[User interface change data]
====================
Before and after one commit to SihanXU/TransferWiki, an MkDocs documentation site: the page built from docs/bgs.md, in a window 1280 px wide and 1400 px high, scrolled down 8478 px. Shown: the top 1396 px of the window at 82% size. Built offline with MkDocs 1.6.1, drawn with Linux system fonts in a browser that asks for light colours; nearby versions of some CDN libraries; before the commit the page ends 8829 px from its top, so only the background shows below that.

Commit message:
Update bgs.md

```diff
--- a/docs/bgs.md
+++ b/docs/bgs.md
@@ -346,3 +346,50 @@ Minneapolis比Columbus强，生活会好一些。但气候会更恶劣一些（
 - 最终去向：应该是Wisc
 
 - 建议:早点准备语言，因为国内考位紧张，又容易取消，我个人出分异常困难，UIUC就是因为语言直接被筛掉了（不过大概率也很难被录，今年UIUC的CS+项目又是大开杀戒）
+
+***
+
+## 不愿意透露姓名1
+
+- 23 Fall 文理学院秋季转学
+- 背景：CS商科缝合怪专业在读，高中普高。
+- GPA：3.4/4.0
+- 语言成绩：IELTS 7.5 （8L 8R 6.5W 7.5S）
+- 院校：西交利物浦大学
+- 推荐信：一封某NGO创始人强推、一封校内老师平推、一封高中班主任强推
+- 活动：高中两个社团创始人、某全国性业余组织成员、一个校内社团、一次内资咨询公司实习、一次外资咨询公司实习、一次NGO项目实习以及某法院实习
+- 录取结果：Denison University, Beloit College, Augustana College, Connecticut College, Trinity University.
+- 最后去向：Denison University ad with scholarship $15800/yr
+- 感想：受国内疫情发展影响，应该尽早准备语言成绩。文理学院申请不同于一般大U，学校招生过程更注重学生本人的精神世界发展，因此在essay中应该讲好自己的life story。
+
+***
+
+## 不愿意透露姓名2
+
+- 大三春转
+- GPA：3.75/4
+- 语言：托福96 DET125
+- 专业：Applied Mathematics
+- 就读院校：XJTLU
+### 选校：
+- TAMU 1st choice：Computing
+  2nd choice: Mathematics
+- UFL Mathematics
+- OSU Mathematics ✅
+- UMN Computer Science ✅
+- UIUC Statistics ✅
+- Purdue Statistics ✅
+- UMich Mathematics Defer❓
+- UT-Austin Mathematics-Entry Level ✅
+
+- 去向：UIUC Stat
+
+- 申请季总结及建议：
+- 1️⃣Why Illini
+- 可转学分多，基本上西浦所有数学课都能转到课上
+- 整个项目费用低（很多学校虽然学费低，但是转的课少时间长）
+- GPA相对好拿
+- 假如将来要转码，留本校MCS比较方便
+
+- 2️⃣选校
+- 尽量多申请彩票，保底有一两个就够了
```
====================
### Exercise objective
How many lines in the records hold the string "Mathematics"? Answer with only that number.

### Answer to this problem
6